y creating this nonclustered index, which remember, we created this on ProductCategoryKey. We’ve created an index just for ProductCategoryKey. Look at this update statement that touches DimProductCategory. It isn’t updating that key value. It is updating the name.
So the nonclustered index that contains only the key value and doesn’t contain the name, it doesn’t have to get locked by that update, so we don’t get blocked in the first place.
Now there’s no blocking at all, and so, when the update completes, which, you know, I’m rolling back so it’s re-runnable, but imagine I committed it, then we don’t have the chance of a deadlock at all, because our SELECT query was never blocked.
The downside of this index is…
If someone goes and looks at our table on ProductCategory, what they’re going to see is we have what looks like a duplicate index situation.
I’ve run just the built-in sp_helpindex. It isn’t perfect, but it at least gives me the index keys, right? And it shows me that on this table, we had a clustered primary key on ProductCategoryKey.
So our whole table is ordered by ProductCategoryKey, and now I have a nonclustered index that only contains ProductCategoryKey. This nonclustered index, it isn’t going to be obvious that it’s there to prevent a deadlock from happening, so we need to– if we’re going to go this route and create and index that is a near-duplicate, they aren’t identical because the clustered index has all of the columns in the table in it, but these indexes do have the same key column.
We want to make sure if we do go this route that we have documentation to make sure that someone doesn’t come along and clean up our index, thinking, oh, that doesn’t need to be there. Those are two index solutions to this problem. I hope you enjoyed playing along.
If you would like to solve another deadlock…
The course Troubleshooting Blocking and Deadlocks for Beginners has a whole section on deadlocks and a totally different example deadlock that you can try your hand at solving.

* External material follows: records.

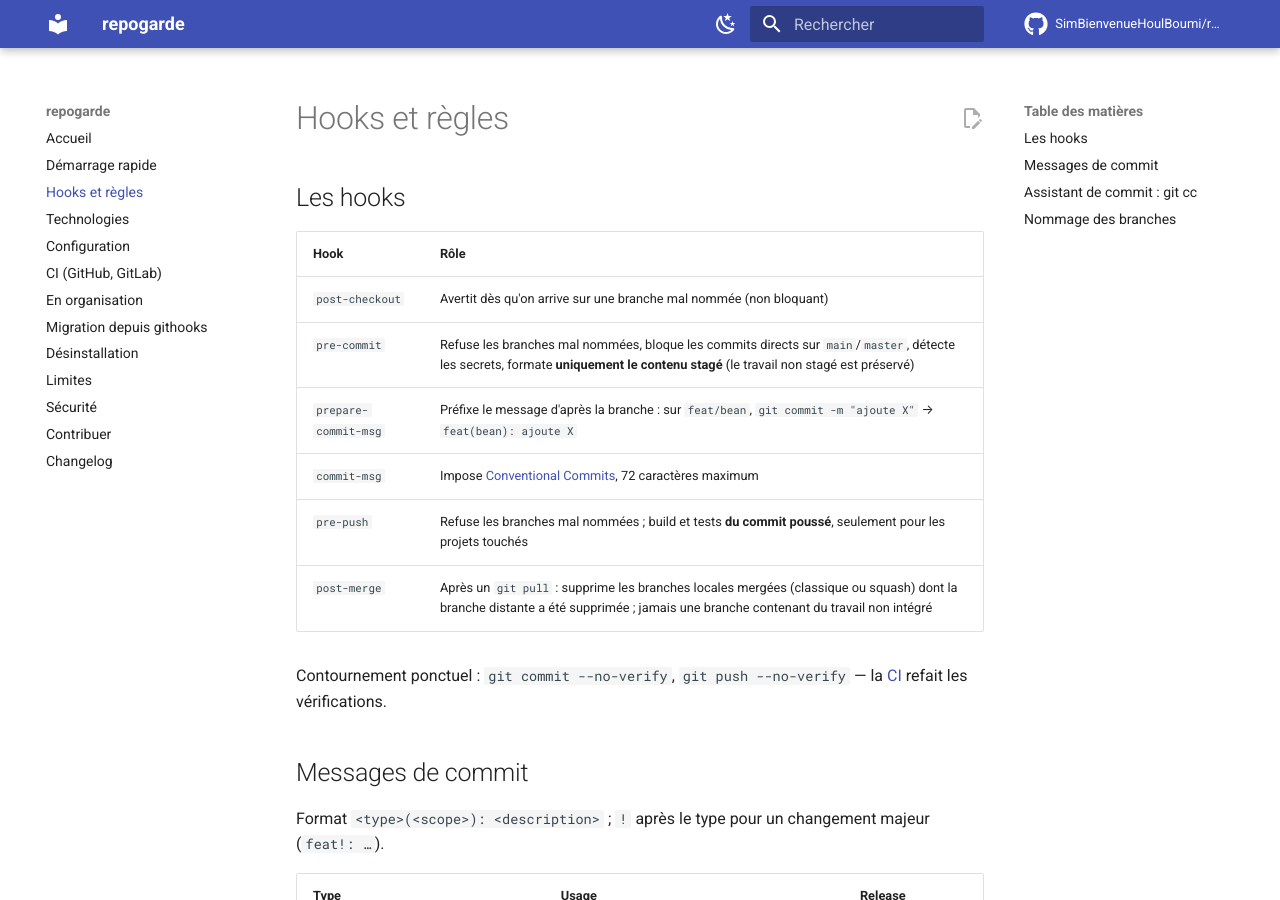
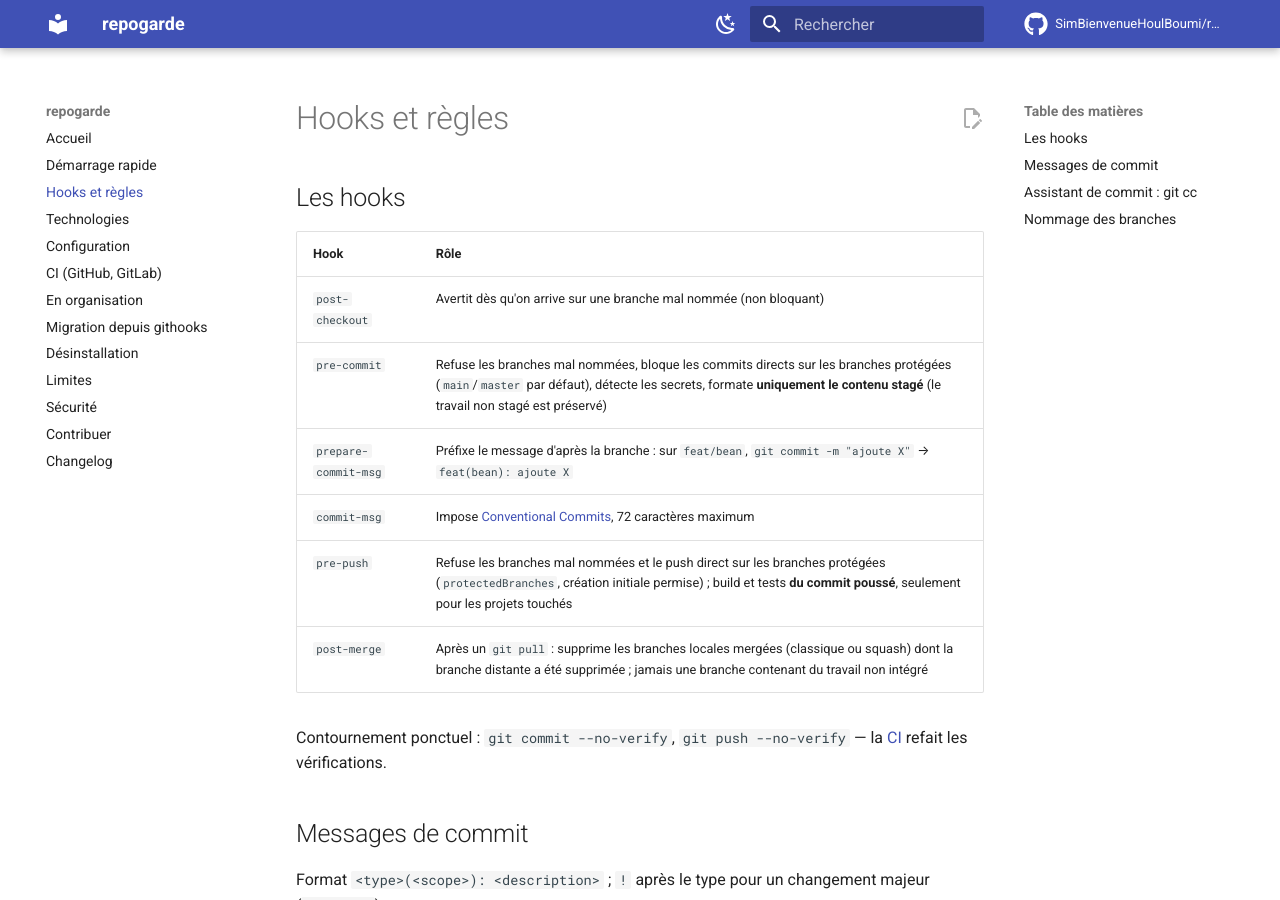
Before and after one commit to SimBienvenueHoulBoumi/githooks, an MkDocs documentation site: the page built from docs/hooks.md, in a window 1280 px wide and 900 px high. Built offline with MkDocs 1.6.1 and Material for MkDocs 9.7.7, drawn with Linux system fonts in a browser that asks for light colours; comment, search, counter and statistics services are not loaded.

Commit message:
feat(hooks): push direct refusé sur les branches protégées
Comme le commit direct, le push direct sur protectedBranches (main et
master par défaut) est refusé ; seule la création initiale est permise.

```diff
--- a/docs/hooks.md
+++ b/docs/hooks.md
@@ -5,10 +5,10 @@
 | Hook | Rôle |
 |---|---|
 | `post-checkout` | Avertit dès qu'on arrive sur une branche mal nommée (non bloquant) |
-| `pre-commit` | Refuse les branches mal nommées, bloque les commits directs sur `main`/`master`, détecte les secrets, formate **uniquement le contenu stagé** (le travail non stagé est préservé) |
+| `pre-commit` | Refuse les branches mal nommées, bloque les commits directs sur les branches protégées (`main`/`master` par défaut), détecte les secrets, formate **uniquement le contenu stagé** (le travail non stagé est préservé) |
 | `prepare-commit-msg` | Préfixe le message d'après la branche : sur `feat/bean`, `git commit -m "ajoute X"` → `feat(bean): ajoute X` |
 | `commit-msg` | Impose [Conventional Commits](https://www.conventionalcommits.org), 72 caractères maximum |
-| `pre-push` | Refuse les branches mal nommées ; build et tests **du commit poussé**, seulement pour les projets touchés |
+| `pre-push` | Refuse les branches mal nommées et le push direct sur les branches protégées (`protectedBranches`, création initiale permise) ; build et tests **du commit poussé**, seulement pour les projets touchés |
 | `post-merge` | Après un `git pull` : supprime les branches locales mergées (classique ou squash) dont la branche distante a été supprimée ; jamais une branche contenant du travail non intégré |
 
 Contournement ponctuel : `git commit --no-verify`, `git push --no-verify` — la [CI](ci.md) refait les vérifications.
```
Also changed, not shown: docs/configuration.md (+1 -1 lines), 3 other files.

Thanks for playing along in this SQL challenge. I hope that you had as much fun as I did. I’ll see you in a future challenge.